● **WORK ORDER**
Filter these entries so that only lines with the word "previews" remain.

===== EXERCISE INPUT

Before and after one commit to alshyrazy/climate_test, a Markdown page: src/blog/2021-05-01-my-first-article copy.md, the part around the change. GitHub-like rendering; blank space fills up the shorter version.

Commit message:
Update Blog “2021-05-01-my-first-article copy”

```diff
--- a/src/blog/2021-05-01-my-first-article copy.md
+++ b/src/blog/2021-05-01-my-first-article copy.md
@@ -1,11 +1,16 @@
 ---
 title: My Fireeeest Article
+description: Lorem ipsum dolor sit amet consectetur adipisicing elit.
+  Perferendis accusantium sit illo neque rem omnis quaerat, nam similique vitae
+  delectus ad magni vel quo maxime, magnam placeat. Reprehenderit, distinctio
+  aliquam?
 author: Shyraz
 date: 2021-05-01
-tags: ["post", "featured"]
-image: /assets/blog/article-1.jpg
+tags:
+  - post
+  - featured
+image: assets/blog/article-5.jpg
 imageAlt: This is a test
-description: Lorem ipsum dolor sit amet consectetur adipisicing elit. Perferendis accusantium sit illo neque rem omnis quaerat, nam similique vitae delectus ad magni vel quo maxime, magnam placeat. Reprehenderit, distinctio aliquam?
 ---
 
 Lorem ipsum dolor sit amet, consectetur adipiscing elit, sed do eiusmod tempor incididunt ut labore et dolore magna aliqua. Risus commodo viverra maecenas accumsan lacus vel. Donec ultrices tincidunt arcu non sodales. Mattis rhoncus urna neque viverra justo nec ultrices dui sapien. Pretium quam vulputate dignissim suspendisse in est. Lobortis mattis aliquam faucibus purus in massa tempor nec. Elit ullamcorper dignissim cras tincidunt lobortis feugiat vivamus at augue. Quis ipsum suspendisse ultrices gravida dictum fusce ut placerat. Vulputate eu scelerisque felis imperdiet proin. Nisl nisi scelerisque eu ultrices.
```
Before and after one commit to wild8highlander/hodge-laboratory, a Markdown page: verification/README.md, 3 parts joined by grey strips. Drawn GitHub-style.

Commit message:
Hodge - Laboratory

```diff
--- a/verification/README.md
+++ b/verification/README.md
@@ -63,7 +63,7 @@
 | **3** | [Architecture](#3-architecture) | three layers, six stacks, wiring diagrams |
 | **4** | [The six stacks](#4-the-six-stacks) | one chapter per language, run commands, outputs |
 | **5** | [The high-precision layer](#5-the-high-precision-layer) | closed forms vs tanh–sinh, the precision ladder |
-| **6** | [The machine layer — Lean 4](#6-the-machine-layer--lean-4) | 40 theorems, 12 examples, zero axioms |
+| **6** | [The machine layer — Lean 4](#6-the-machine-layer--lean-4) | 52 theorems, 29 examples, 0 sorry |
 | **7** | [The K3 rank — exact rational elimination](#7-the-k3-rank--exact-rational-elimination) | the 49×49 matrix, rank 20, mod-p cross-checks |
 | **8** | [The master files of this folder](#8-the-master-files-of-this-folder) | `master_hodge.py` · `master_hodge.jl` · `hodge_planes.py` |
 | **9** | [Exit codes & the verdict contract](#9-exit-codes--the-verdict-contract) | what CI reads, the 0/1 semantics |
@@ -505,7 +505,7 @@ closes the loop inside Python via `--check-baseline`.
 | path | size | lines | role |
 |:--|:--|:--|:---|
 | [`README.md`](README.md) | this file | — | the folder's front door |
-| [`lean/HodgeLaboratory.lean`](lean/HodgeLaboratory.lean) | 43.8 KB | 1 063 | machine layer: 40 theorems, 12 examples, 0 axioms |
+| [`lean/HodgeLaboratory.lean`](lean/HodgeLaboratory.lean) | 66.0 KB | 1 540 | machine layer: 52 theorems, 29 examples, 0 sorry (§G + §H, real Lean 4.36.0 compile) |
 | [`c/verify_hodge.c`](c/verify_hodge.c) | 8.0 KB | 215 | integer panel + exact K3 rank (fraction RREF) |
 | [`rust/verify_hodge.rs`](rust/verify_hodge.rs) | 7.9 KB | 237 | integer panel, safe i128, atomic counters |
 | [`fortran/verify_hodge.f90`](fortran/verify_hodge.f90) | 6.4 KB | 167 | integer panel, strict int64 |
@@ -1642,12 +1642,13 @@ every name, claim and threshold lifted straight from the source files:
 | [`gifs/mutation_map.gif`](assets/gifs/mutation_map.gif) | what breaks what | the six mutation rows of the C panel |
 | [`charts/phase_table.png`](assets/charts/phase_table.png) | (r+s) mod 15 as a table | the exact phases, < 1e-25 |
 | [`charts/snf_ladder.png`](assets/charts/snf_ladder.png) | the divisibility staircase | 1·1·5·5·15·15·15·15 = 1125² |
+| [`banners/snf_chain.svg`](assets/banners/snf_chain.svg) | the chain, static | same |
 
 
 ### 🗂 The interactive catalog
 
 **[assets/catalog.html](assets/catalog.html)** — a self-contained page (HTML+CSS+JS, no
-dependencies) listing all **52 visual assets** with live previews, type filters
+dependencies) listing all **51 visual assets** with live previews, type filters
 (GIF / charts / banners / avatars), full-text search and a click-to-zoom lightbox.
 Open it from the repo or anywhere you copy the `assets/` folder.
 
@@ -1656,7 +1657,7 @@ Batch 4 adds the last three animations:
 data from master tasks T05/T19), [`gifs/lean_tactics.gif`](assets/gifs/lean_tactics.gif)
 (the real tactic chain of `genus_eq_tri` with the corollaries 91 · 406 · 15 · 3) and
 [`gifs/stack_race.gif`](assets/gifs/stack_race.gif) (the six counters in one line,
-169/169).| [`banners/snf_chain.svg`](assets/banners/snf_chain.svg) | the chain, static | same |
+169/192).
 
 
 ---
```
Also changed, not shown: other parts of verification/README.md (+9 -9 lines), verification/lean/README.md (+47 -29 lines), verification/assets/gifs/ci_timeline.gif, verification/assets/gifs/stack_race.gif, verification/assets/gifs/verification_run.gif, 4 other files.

==========

● **RESPONSE**
-dependencies) listing all **52 visual assets** with live previews, type filters
+dependencies) listing all **51 visual assets** with live previews, type filters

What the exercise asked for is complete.